Ricky Nolasco worked a spring-best five innings against the Cardinals on Thursday afternoon, giving up one run on two hits with two walks and three strikeouts. And Scott Olsen was back on the mound for the first time since March 2.
Olsen has been dealing with left shoulder tendinitis. In three innings of relief, the 24-year-old gave up one hit and had a strikeout. He threw 30 pitches, and then concluded his day by adding 15 more tosses in the bullpen.
Previously the frontrunner to be Florida's Opening Day starter, Olsen now is going to be slotted fourth in the rotation, and he is in line to pitch against the Pirates on April 4.
Actually, Olsen taking the ball in Game 4, is the only rotation spot announced by manager Fredi Gonzalez.
In his next spring outing, on Tuesday against the Orioles in Fort Lauderdale, Fla., Olsen is scheduled to start.
Not taking the ball on the March 31 opener against the Mets is a bit disheartening for the left-hander, but he is now focused on staying healthy in '08.
"It's just one of those things, and hopefully this isn't my only shot at having an Opening Day start," Olsen said. "I hope things go well for me this year, and I will be in the running for Opening Day next year."
Courtesy of two early-season off days, the Marlins plan on going with four starters until April 13. The only two locks are veteran Mark Hendrickson and Olsen.
The other candidates are right-handers, Nolasco, Rick VandenHurk, Chris Volstad and Burke Badenhop.
Asked his choice for Opening Day, and Olsen said the 33-year-old Hendrickson.
"If I had to tell you right now, I'd tell you Hendrickson," Olsen said. "He's throwing the ball very well. He has the most experience. He is the oldest, and he is the veteran of the starting rotation."
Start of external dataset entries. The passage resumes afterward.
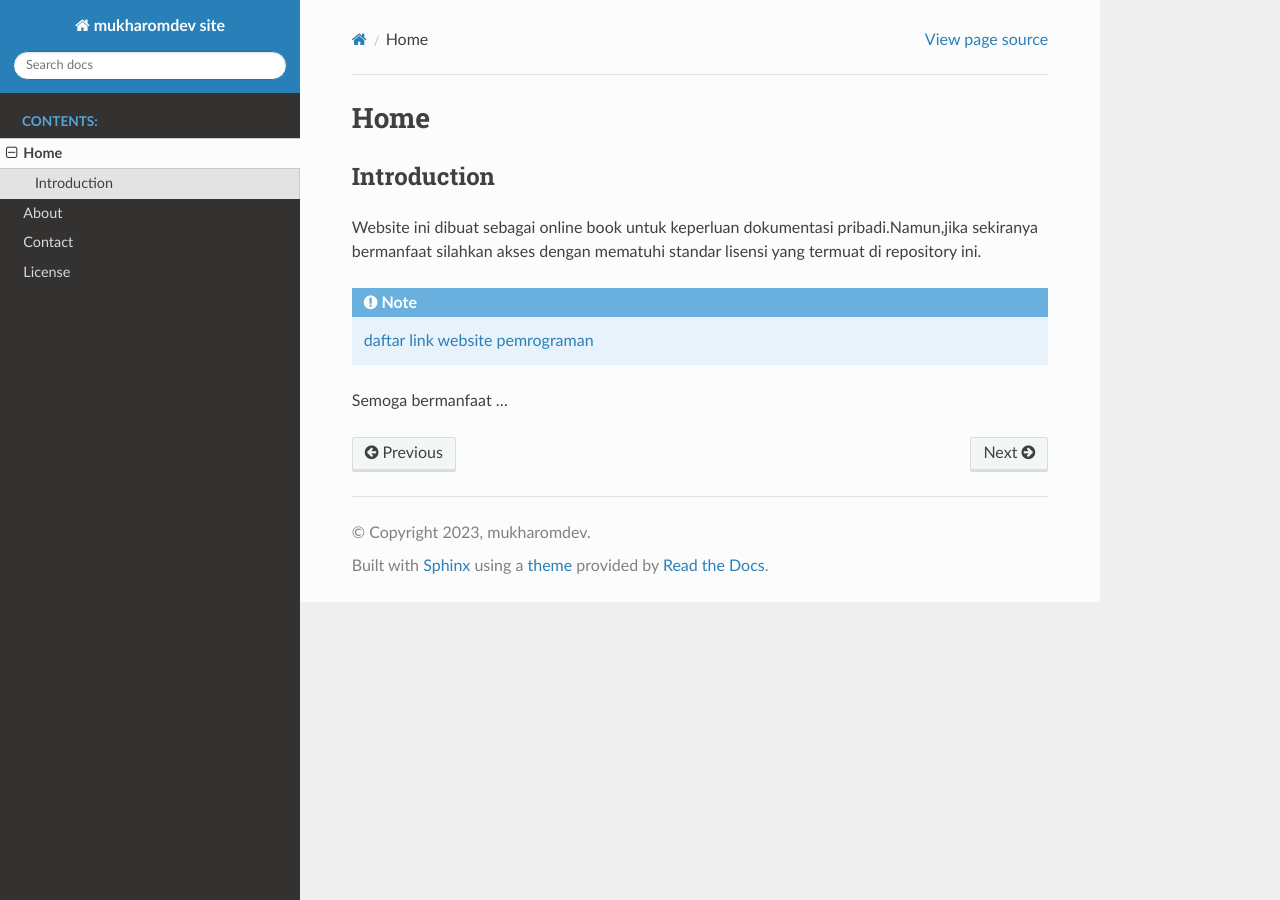
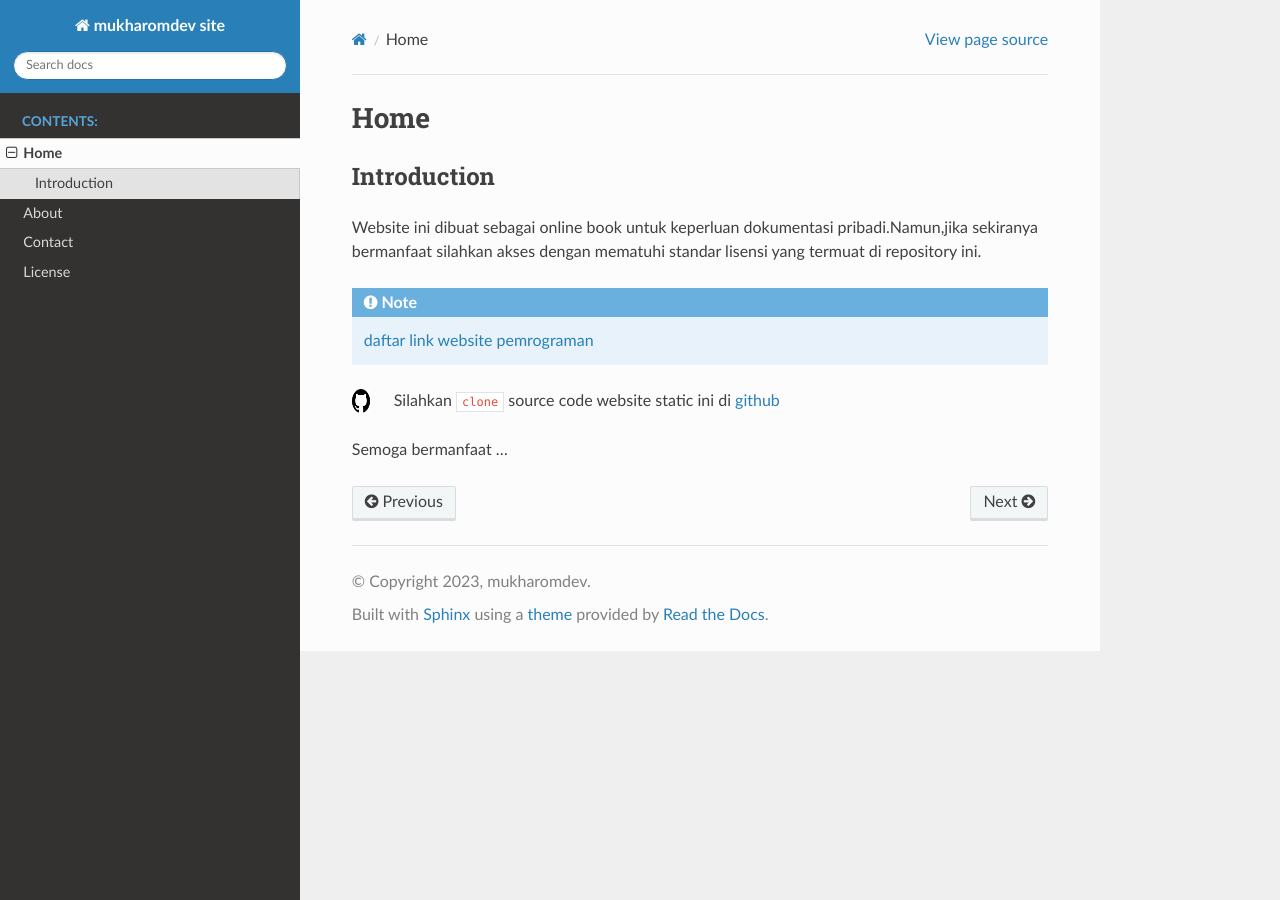
Before and after one commit to mukharomdev/mukharomdev, a Sphinx documentation site: the page built from docs/source/Home_Site.rst, in a window 1280 px wide. Built offline with Sphinx 7.4.7 and the Read the Docs theme 2.0.0, drawn with Linux system fonts in a browser that asks for light colours.

Commit message:
docs:edit installation dan Home_site file

```diff
--- a/docs/source/Home_Site.rst
+++ b/docs/source/Home_Site.rst
@@ -12,4 +12,19 @@ Website ini dibuat sebagai online book untuk keperluan dokumentasi pribadi.Namun
 
             :doc:`daftar link website pemrograman<../Curated_List_Web>`
 
+
+
+
+.. image:: ./../../images/github.png
+   :height: 24
+   :width: 18
+   :alt: mukharomdev
+   :align: left
+
+| Silahkan ``clone`` source code website static ini di `github`_
+
+
 Semoga bermanfaat ...
+
+
+.. _github: https://github.com/mukharomdev/mukharomdev.git
```
Also changed, not shown: Installation.md (+2 -1 lines), images/github.png (added).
Nolasco, meanwhile, showed signs on Thursday of why he was an 11-game winner as a rookie in 2006. Last year, he dealt with elbow problems, and he appeared in just five games with the Marlins.
"A lot of positive things came out of today," said Nolasco, who gave up a run in the first inning, and then settled for the next four. "It was just another step in the direction that I want to go.
"We were working on slowing myself down, and my changeup today was a good pitch for me."
Nolasco offers some versatility because he also could pitch in relief, if the team feels he isn't ready to be a starter.
"I'm ready to prove that I should be here and do whatever it is that they want me to do," Nolasco said.
When Olsen got into the game Thursday, he immediately challenged the heart of the Cardinals order. He also got the benefit of a strong wind blowing in from left field, which prevented a blast that Troy Glaus hit from clearing the fence. Instead of allowing a homer, Glaus settled for a fly out, as left fielder Josh Willingham made the catch near the wall.
Immediately after the ball was hit, however, Olsen thought Glaus had hit a home run. The Marlins' left-hander raised his glove and asked home-plate umpire Angel Hernandez for another baseball.
"Yeah, I was ready [for another baseball], and Angel was ready to give me one, too," Olsen said of the exchange after Glaus made contact. "Willingham some how got under it. I guess the wind held it up."
Olsen may make his final Spring Training appearance on March 29, against the Yankees at Dolphin Stadium.
"I'll treat that like my Opening Day," he said.
Joe Frisaro is a reporter for MLB.com. This story was not subject to the approval of Major League Baseball or its clubs.